Welcome to the latest experiment of Google. This might be the coolest Chrome extension we have ever seen before.
E-mail, instant messaging, social networks. Advancements in these fields’ technology and services have made the world a global village, it is very easy to share things like web pages to someone half way around the world. But for sharing the same things with people in the same room or at a hand distance, things seem to be very complicated. That is the real motive, or the justification, behind Google’s new Chrome extension simply named as ‘Tone’. ‘Tone’ simply shares a web page to other Chrome browsers within hearing distance. The last bit is essential, because ‘Tone’ conveys your protocol or information through sound waves.
The company’s newest homegrown browser add-on, ‘Tone’ uses sound to quickly share URLs with anyone nearby. The extension is now available in Chrome’s web store and can be used by any Chrome user, regardless of what type of computer you have.
You might be wondering but, this isn’t the first time Google has been playing around with sound to make computer communication with one another simpler like daily life. Last year, it bought SlickLogin, which specializes in using inaudible sounds as an authentication element. Tone, on the other hand, uses sounds that you can hear, which your computer’s mic can also hear. It offers an almost effortless and fun way to share web pages with people, or computers to be exact, within earshot, even if that means remotely via Hangouts.
In order for the extension to work, the software must be installed on at least two computers that are close enough to be “within earshot” of each other and each machine must have its volume turned on. Once the tab you want to share with your neighbors is open, you click on the extension in your browser’s toolbar, wait for the series of beeps, and the link will be shared to all nearby computers via a Chrome notification.
Tone uses the simple properties of human voice, so it inherits its strengths as well as the weaknesses. For one, it can’t go through walls, unless it’s painfully loud, which means it has a bit of privacy built-in. Even in the same room, computers far away might not be able to hear the beeps and interpret it correctly, much like how we could keep voices toned down among ourselves, speaking within a group.
Of course, that also means that Tone also inherits the limitations of the spoken voice, which does mean that volume and proximity are essential part for Tone to work properly. Fixing problems usually simply involves in pumping up the volume level and resending a URL is as simple as clicking a button, isn’t it?

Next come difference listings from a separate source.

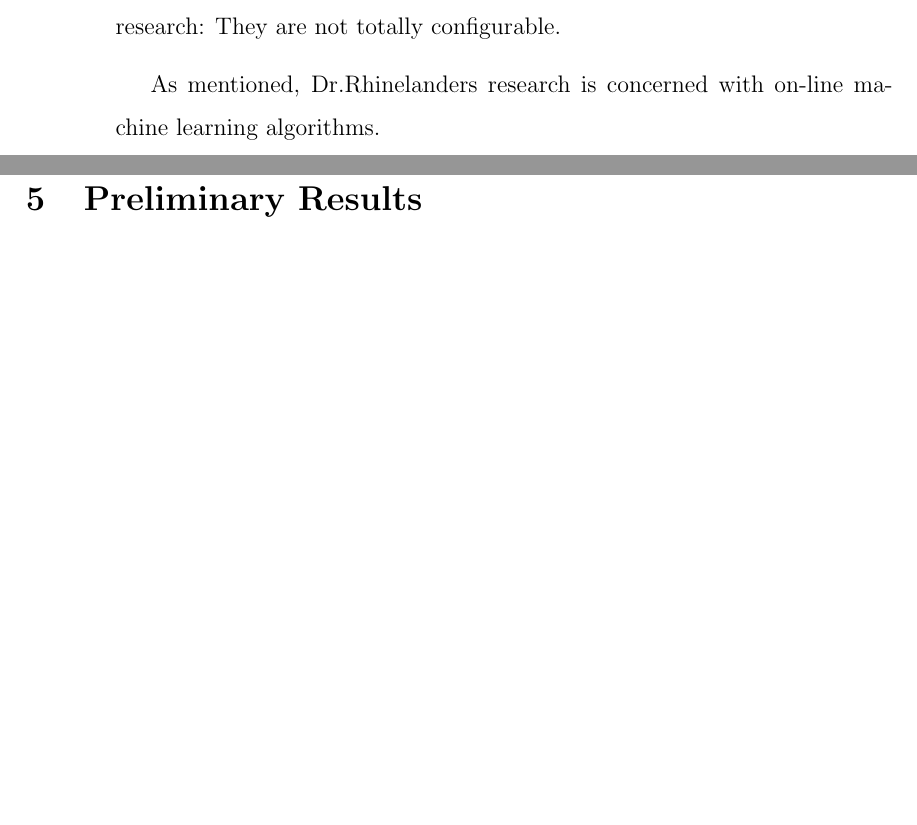
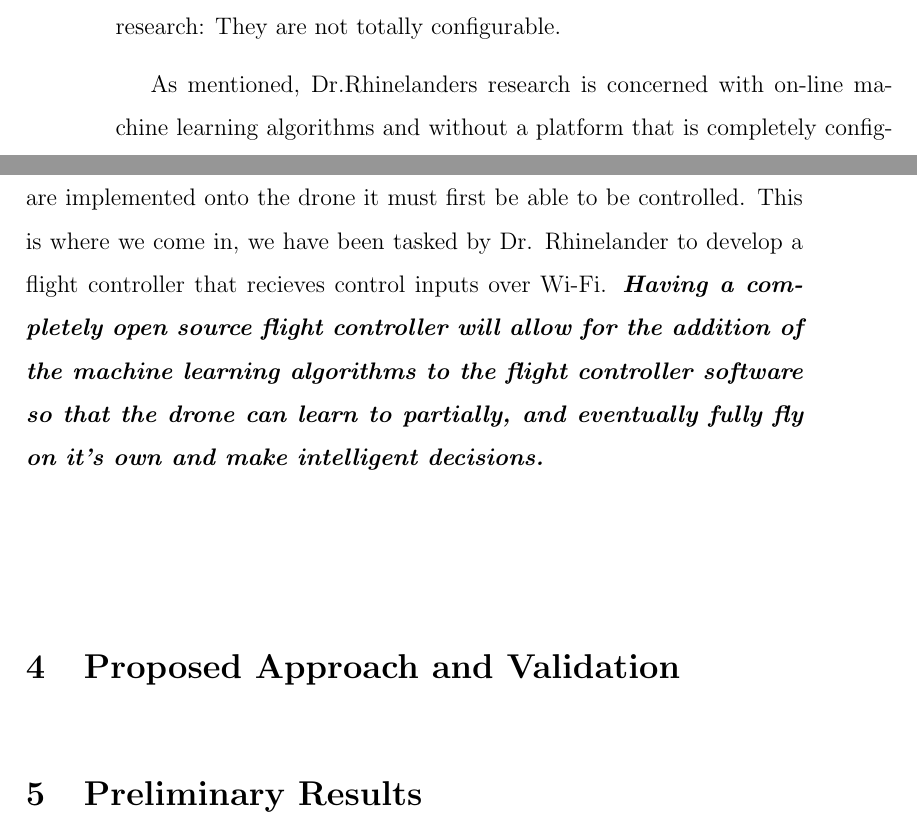
Before and after one commit to Brendoncamm/SYP, a LaTeX paper (Documents/First Semester Report/report.tex, which reads Documents/First Semester Report/Section Verbatim/background_significance.tex): two parts of pages 9 and 10 of 15, joined at a grey line, cut so that both start at the same text, the shorter picture padded with empty space. Compiled offline with pdfLaTeX.

Commit message:
Updated Reportq
Tentatively finished the background and significance section. Will
require some feedback tomorrow (Monday, December 5th) unsure if it's
acceptable.

```diff
--- a/Documents/First Semester Report/Section Verbatim/background_significance.tex
+++ b/Documents/First Semester Report/Section Verbatim/background_significance.tex
@@ -5,4 +5,4 @@ Machine learning is defined as the science of getting computers to act without b
 
 Quadrotor drones have been on the rise in popularity in the last several years due to their simplistic mechanical design and many practical uses. The application of these drones vary from a hobbyist flying around their neighbourhood to military personnel carrying out high risk missions. A video recording device of some sort is generally attached to the drone and the video feed is relayed to a basesation for the operator to gain a field of view (FOV) of an area of interest. Having the capability to have a continuous video feed allows the drone to be used for many practical applications including but not limited to: Traffic condition monitoring and surveillance missions. While these drones are very sophisticated and advanced devices they are are missing one aspect that is very important to further Dr. Rhinelanders research: They are not totally configurable.
 
-As mentioned, Dr.Rhinelanders research is concerned with on-line machine learning algorithms.
+As mentioned, Dr.Rhinelanders research is concerned with on-line machine learning algorithms and without a platform that is completely configurable his research would be limited. Before the machine learning algorithms are implemented onto the drone it must first be able to be controlled. This is where we come in, we have been tasked by Dr. Rhinelander to develop a flight controller that recieves control inputs over Wi-Fi. \textbf{\textit{Having a completely open source flight controller will allow for the addition of the machine learning algorithms to the flight controller software so that the drone can learn to partially, and eventually fully fly on it's own and make intelligent decisions.} }
```
Also changed, not shown: Documents/First Semester Report/report.pdf.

This surprising that the browser add-on was created in a single afternoon, Google’s Alex Kauffman and Boris Smus has written on the company’s research blog.

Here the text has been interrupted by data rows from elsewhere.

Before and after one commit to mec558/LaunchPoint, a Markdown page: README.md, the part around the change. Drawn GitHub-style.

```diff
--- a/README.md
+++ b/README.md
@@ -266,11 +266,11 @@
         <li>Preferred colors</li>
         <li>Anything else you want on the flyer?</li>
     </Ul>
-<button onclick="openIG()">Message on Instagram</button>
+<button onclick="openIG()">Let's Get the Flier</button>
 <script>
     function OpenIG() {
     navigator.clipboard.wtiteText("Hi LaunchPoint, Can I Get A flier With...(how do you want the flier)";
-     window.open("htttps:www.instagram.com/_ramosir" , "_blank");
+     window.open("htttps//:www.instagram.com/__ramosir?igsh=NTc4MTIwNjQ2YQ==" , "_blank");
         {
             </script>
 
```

“Tone grew out of the idea that while digital communication methods like email and chat have made it infinitely easier, cheaper and faster to share things with people across the globe, they’ve actually made it more complicated to share things with the people standing right next to you,” Kauffmann and Smus write. “Tone aims to make sharing digital things with nearby people as easy as talking to them.”
The extension comes from Google’s research team who says the
In Mashable’s testing, the extension worked surprisingly well — the extension was able to detect the beeps from a nearby laptop even when the sound was coming through headphones. The extension is also able to share to multiple computers at once, provided each one has the extension installed in it.